The stables had about 10-12 adult elephants and a few calves. One of the elephants was Pattada-ane, a revered tusker whom the Maharajah worshipped during Dussera. There was another elephant on which the royal howdah was mounted when the Maharaja went in procession from his palace to Banny mantap and back on the last day of Dussera.
The large compound and the adjacent betel leaf plantation gave my friends and me an excellent place for playing hide and seek, and a host of other games. Naturally, we got to know some of the mahouts (the persons who rode, controlled and looked after the elephants) and their children. They were mostly Muslims from a nearby district, where there were many wild elephant herds in large tracts of tropical forests.
One particular mahout, Ali Hussein, was outgoing and friendly. He told us children fascinating tales of wild animals and hunters. He was adept at mimicking the cries of birds and animals, particularly how the male and the female of a species call and respond to each other. His son, who was of our age, sometimes joined us in games in the garden.
I think I was seven or eight years old when there was news in the air that there would be a Kheddah (an operation to catch wild elephants, which would then be tamed) that year. The news spread like fire in the bazaar, and soon it reached our school, where it immediately excited us children. To gain importance in the circle of friends one had to have some knowledge of the operations. I did not have any information, neither my mother who hardly went out of our home. Our part time housemaid told me that wild elephants would be caught. She said that many white men, i.e., Britishers, would come to witness it. And once the elephants had been tamed, they would be sold to rajas, maharajas, zamindars, etc. Beyond that, she also did not know much.
This little bit of information did not give me any confidence to build some authority among my classmates. Then it occurred to me that I could ask Ali Hussein. That evening I ran to Ane-karoti but he was gone. His wife told me that he would not be back for four months. He had taken his son with him, and his elephant, too. She told me that Ali would have a major role in capturing and taming the wild elephants. A big disappointment. I could do nothing but wait for his return.
As the days went by, the tempo built in Mysore. People, including dignitaries and white men, from outside were coming to witness Kheddah. They would go to designated places like near the stockade or near the taming enclosures, etc.
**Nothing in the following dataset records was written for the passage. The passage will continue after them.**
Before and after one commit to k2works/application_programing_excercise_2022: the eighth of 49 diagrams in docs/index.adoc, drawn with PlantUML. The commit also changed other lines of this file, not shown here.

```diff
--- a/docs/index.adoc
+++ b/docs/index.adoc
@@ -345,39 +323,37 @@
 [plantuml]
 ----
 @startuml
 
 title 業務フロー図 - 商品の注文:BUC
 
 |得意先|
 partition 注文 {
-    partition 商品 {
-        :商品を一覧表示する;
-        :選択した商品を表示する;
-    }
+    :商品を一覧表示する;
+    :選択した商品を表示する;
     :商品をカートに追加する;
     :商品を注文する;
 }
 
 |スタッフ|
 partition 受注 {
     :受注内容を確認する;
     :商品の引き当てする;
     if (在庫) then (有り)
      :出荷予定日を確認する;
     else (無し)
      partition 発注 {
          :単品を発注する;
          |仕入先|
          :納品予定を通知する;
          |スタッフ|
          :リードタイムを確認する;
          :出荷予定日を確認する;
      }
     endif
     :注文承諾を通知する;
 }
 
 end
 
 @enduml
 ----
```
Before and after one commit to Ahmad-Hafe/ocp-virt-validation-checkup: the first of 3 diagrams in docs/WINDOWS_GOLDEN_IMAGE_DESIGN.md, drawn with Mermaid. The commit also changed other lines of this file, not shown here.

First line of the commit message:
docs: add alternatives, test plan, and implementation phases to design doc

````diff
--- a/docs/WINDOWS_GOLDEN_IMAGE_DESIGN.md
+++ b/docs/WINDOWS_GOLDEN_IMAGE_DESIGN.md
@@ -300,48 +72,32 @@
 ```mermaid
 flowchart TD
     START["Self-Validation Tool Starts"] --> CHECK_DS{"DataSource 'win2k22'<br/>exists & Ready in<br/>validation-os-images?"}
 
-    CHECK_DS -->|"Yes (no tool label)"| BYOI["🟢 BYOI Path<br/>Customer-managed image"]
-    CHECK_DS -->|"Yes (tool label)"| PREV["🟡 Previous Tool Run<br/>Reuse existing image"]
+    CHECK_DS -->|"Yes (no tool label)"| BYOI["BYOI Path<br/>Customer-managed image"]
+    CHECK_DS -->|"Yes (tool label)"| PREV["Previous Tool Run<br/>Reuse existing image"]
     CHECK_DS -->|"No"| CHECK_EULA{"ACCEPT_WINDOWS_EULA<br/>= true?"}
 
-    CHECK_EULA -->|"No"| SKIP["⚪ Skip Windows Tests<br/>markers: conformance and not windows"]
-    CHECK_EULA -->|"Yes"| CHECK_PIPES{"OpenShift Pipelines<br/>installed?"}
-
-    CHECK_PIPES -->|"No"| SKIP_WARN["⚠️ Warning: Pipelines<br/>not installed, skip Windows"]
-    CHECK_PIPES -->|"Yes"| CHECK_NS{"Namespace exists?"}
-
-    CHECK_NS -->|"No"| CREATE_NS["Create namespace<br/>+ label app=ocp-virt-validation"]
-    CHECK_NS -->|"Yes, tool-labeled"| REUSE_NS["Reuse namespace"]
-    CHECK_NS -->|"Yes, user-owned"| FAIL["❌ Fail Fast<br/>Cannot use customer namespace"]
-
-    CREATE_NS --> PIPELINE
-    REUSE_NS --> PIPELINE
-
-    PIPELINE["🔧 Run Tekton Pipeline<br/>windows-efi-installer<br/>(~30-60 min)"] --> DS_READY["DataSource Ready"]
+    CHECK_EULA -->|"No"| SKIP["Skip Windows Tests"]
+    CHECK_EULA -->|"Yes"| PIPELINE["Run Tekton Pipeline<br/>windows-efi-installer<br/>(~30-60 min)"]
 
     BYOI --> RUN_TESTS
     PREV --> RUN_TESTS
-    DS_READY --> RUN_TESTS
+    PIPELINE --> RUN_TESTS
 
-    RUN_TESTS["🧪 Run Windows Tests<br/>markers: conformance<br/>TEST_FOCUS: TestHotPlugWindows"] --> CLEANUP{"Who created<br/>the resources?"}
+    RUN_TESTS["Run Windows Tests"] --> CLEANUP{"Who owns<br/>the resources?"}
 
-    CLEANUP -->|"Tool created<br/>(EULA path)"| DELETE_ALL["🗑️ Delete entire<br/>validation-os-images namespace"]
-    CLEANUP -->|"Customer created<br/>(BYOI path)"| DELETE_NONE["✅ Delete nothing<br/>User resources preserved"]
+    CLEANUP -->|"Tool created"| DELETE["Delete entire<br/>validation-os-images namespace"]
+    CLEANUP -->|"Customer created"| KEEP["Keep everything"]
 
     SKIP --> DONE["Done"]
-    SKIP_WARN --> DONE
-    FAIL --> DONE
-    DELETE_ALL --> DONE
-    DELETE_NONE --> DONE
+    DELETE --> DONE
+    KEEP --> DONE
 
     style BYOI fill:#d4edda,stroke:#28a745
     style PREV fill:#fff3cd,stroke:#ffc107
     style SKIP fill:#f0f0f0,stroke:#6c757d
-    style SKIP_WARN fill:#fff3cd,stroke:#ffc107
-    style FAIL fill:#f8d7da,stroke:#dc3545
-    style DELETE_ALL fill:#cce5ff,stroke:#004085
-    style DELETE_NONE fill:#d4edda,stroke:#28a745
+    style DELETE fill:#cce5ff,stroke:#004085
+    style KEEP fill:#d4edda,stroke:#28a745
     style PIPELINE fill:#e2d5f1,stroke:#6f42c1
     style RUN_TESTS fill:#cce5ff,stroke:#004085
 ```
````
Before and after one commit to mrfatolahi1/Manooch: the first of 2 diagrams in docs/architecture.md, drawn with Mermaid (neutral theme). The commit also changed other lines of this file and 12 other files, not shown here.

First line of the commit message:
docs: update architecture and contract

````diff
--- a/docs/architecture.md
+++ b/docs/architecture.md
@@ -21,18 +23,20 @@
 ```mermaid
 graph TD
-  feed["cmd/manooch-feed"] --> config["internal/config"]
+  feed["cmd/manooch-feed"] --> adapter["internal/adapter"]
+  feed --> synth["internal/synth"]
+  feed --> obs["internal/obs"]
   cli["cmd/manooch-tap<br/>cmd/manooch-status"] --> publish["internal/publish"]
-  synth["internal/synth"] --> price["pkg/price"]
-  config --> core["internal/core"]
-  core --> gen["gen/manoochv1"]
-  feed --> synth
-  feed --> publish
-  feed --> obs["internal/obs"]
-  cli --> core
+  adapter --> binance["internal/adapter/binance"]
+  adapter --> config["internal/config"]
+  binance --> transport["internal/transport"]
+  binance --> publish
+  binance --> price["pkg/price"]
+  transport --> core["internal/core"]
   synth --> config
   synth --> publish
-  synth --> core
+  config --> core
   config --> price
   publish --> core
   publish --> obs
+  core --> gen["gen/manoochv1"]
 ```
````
There was a spurt in the turnover of business, and the town had a festive look. But for us children there was not much excitement - we had to make do with listening to the gossip of the elders who had been the fringes. We learnt that two or three trackers/drummers had died or injured in the stampede of elephants, one person drowned in river Kabini, and some 50 elephants had been captured.
After about three or four months, Hussein and his son returned from the Kheddah. He was busy for several days in settling down. He was also not his usual self. He seemed to be brooding. He seemed to ignore our request to tell us his experiences. However, our constant pestering overcame his reluctance. Ultimately, one day he relented, and found time to narrate the incident on the condition that each of us would give him half an anna (16 annas made a rupee) each day. While a few children backed out, four of us were very excited and wanted to know what happened in a Kheddah operation. We assembled on a Sunday morning below the banyan tree, and Hussein started his narration.
Four mahouts with two tuskers and two cows (female elephants) from Ane-karoti were ordered to travel to Kakankote area of the forest some days prior to the day when the Kheddah began. His eldest son insisted that he would like to join and created a scene. So, reluctantly, he had to take permission from his superiors. The place where he had to report was about 50 km from Mysore. Ali Hussein decided to cover that distance in three days so that elephants do not arrive tired. In between there was a large sized town, Hampapura, a village of about 100 families, and a smaller one. There the elephant could be rested, fed and watered.
"All of you must know that an elephant eats about one bullock cart load of fodder and foliage per day in the wild," he said (a wild elephant may devour about 40 kilograms of fodder and grass per day.) While this could be obtained at the villages on the way, he had to carry some special food items like jaggery (crude sugar made of sugarcane), ground Ragi (a form of millet which can be made into balls by adding water and a little salt), groundnut meal, which gave the elephants energy to walk. The journey was uneventful.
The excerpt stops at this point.